The Politics of Efficiency
Value for money (VFM) auditing and the use of performance indicators are two subjects currently commanding considerable attention within local government. Despite this recent interest, VFM appraisals are not new and various forms of evaluation have been used for some time throughout the public sector. During the 1960s and up until the late 1970s, Programme Planning and Budgeting Systems, Management by Objectives and Zero- Based Budgeting were developed and applied in some local authorities to allow better appraisal. A number of committees reporting between 1967 and 1976 (the Maud, Bains and Layfield Committees), stressed the importance of obtaining value for money in local services and considered stringent financial controls essential if this objective were to be met. The result of these reviews and with central government's general concern about efficiency, is the statutory obligation now imposed on external auditors of local authority accounts, to ensure that proper arrangements for achieving value for money have been made. This chapter reflects the revival in interest in the efficiency field and the need for research into a number of key issues. We begin by outlining the background to the introduction of this type of auditing and consider the legislative basis of VFM and the role played by the Accounts Commission. We then consider the operationalisation of the efficiency strategies. A preliminary survey of local authorities' responses to the auditors new duties has been conducted and the findings of this are summarised. Finally, we conclude by highlighting some of the problems which have impeded the development of value for money auditing and the use of performance indicators to date.
The need for efficiency in the public sector has been a central theme of the 1980s. As Graham Mather has said (of):
the Thatcherite commitment to better value for money.

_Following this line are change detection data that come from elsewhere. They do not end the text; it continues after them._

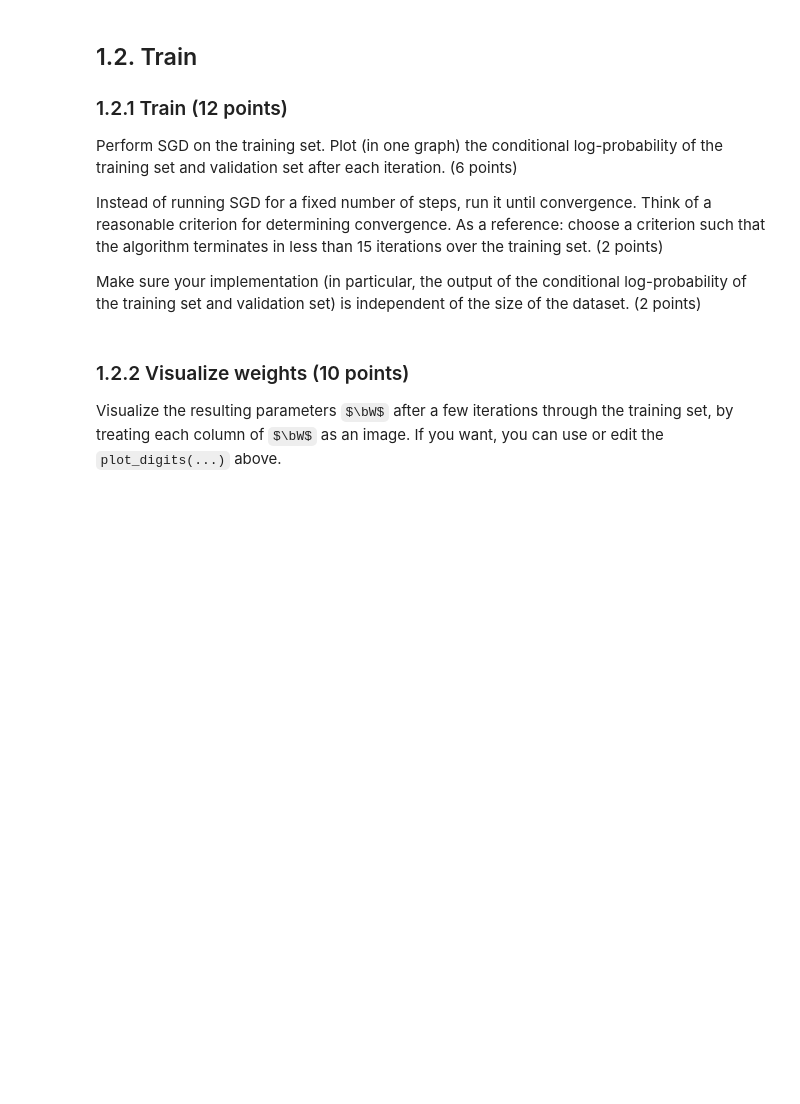
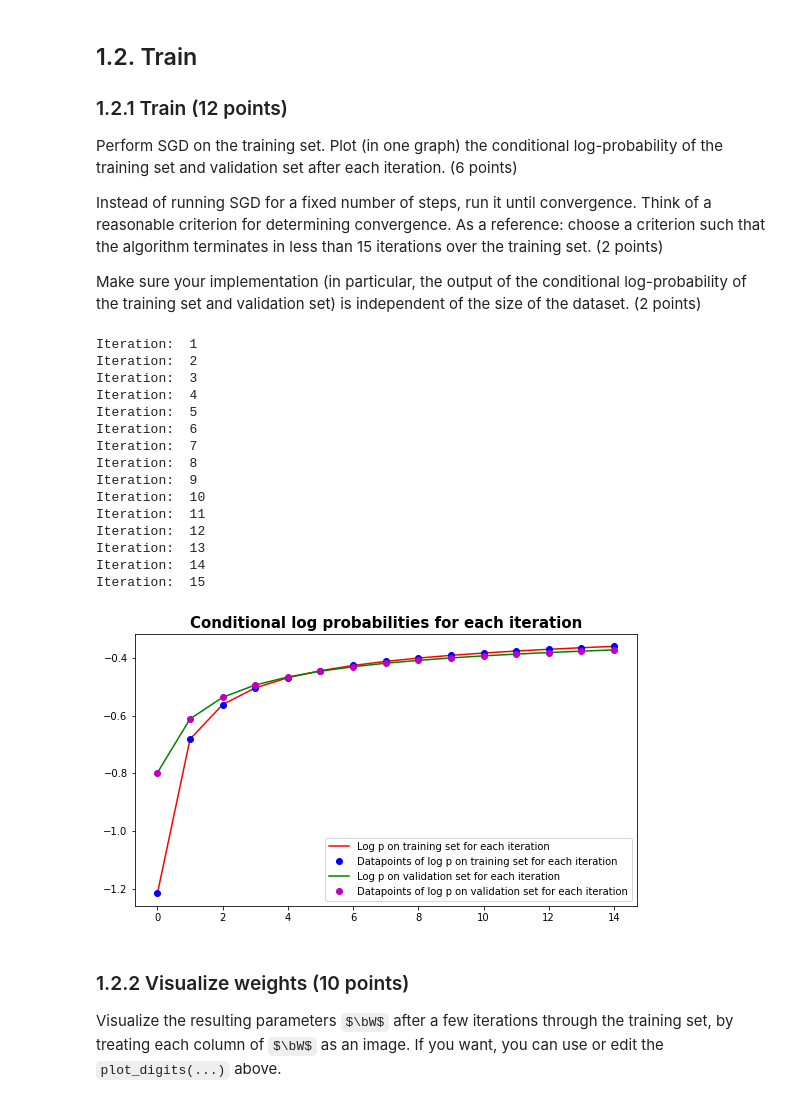
Before and after one commit to ML77777/ML1-18, a Jupyter notebook: Marvin/lab2.ipynb, the cells around one changed output. Saved outputs shown, nothing was run; the diff lists cells and outputs as text; code cells hidden in the pictures; some formulas as TeX source; blank space fills up the shorter version.

```diff
--- a/Marvin/lab2.ipynb
+++ b/Marvin/lab2.ipynb
@@ -431,8 +422,3 @@ Finite difference error grad_b: 5.23511749617e-08
 ### 1.1.3 Stochastic gradient descent (15 points)
 
 Write a function `sgd_iter(x_train, t_train, w, b)` that performs one iteration of stochastic gradient descent (SGD), and returns the new weights. It should go through the trainingset once in randomized order, call `logreg_gradient(x, t, w, b)` for each datapoint to get the gradients, and update the parameters **using a small learning rate of `1e-6`**. Note that in this case we're maximizing the likelihood function, so we should actually performing gradient ___ascent___... For more information about SGD, see Bishop 5.2.4 or an online source (i.e. https://en.wikipedia.org/wiki/Stochastic_gradient_descent)
-# %%
-def sgd_iter(x_train, t_train, W, b):
-    # YOUR CODE HERE
-    raise NotImplementedError()
-    return logp_train, W, b
@@ -454,18 +460,73 @@ Perform SGD on the training set. Plot (in one graph) the conditional log-probabi
 Instead of running SGD for a fixed number of steps, run it until convergence. Think of a reasonable criterion for determining convergence. As a reference: choose a criterion such that the algorithm terminates in less than 15 iterations over the training set. (2 points)
 
 Make sure your implementation (in particular, the output of the conditional log-probability of the training set and validation set) is independent of the size of the dataset. (2 points)
-# %%
-
-def test_sgd(x_train, t_train, x_valid, t_valid, w, b):
-    # YOUR CODE HERE
-    raise NotImplementedError()
-
-np.random.seed(1243)
-w = np.zeros((28*28, 10))
-b = np.zeros(10)
-w,b = test_sgd(x_train, t_train, x_valid, t_valid, w, b)
 # %%
 # Hidden tests for efficiency
+# %%
+
+
+def test_sgd(x_train, t_train, x_valid, t_valid, w, b):
+    # YOUR CODE HERE
+    old_w = np.ones(w.shape)
+
+    logp_train_avgs = []
+    logp_valid_avgs = []
+    counter = 1
+    while numpy.linalg.norm(w-old_w) > 0.15:
+
+        print('Iteration: ',counter)
+        old_w = w
+        logp_train, w, b = sgd_iter(x_train, t_train, w, b)
+        logp_train_avg = logp_train/x_train.shape[0]
+        logp_train_avgs.append(logp_train_avg)
+
+        logp_valid_sum = 0
+        for i,x_sample in enumerate(x_valid):
+            x_sample = x_sample.reshape((1, 784))
+            t_sample = np.array(t_valid[i],ndmin=1)
+            logp_valid, grad_w, grad_b = logreg_gradient(x_sample,t_sample,w,b)
+            logp_valid_sum += logp_valid
+            #logp_valid_avg = logp_valid/x_valid.shape[0]
+        logp_valid_avg = logp_valid_sum / x_valid.shape[0]
+        logp_valid_avgs.append(logp_valid_avg)
+
+        counter +=1
+        #if counter > 14:
+        #    break
+
+    plt.plot(np.arange(len(logp_train_avgs)), logp_train_avgs, 'r',label="Log p on training set for each iteration")
+    plt.plot(np.arange(len(logp_train_avgs)), logp_train_avgs, 'bo',label="Datapoints of log p on training set for each iteration ")
+    plt.plot(np.arange(len(logp_valid_avgs)), logp_valid_avgs, 'g',label="Log p on validation set for each iteration")
+    plt.plot(np.arange(len(logp_valid_avgs)), logp_valid_avgs, 'mo',label="Datapoints of log p on validation set for each iteration")
+    title = "Conditional log probabilities for each iteration"
+    plt.title(title,fontsize=15,fontweight="bold")
+    plt.legend()
+    plt.show()
+
+
+    return w,b
+
+np.random.seed(1243)
+w = np.zeros((28*28, 10))
+b = np.zeros(10)
+w,b = test_sgd(x_train, t_train, x_valid, t_valid, w, b)
+# %% [output]
+Iteration:  1
+Iteration:  2
+Iteration:  3
+Iteration:  4
+Iteration:  5
+Iteration:  6
+Iteration:  7
+Iteration:  8
+Iteration:  9
+Iteration:  10
+Iteration:  11
+Iteration:  12
+Iteration:  13
+Iteration:  14
+Iteration:  15
+[figure, added]
 # %% [markdown]
 ### 1.2.2 Visualize weights (10 points)
 Visualize the resulting parameters $\bW$ after a few iterations through the training set, by treating each column of $\bW$ as an image. If you want, you can use or edit the `plot_digits(...)` above.
```
Also changed, not shown: parts of 11 cells of this notebook.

It is a straightforward concept, based on the underlying premise that monopoly services provided free at the point of consumption and untested by competitive forces are unlikely to be efficient in the medium and long-term; that they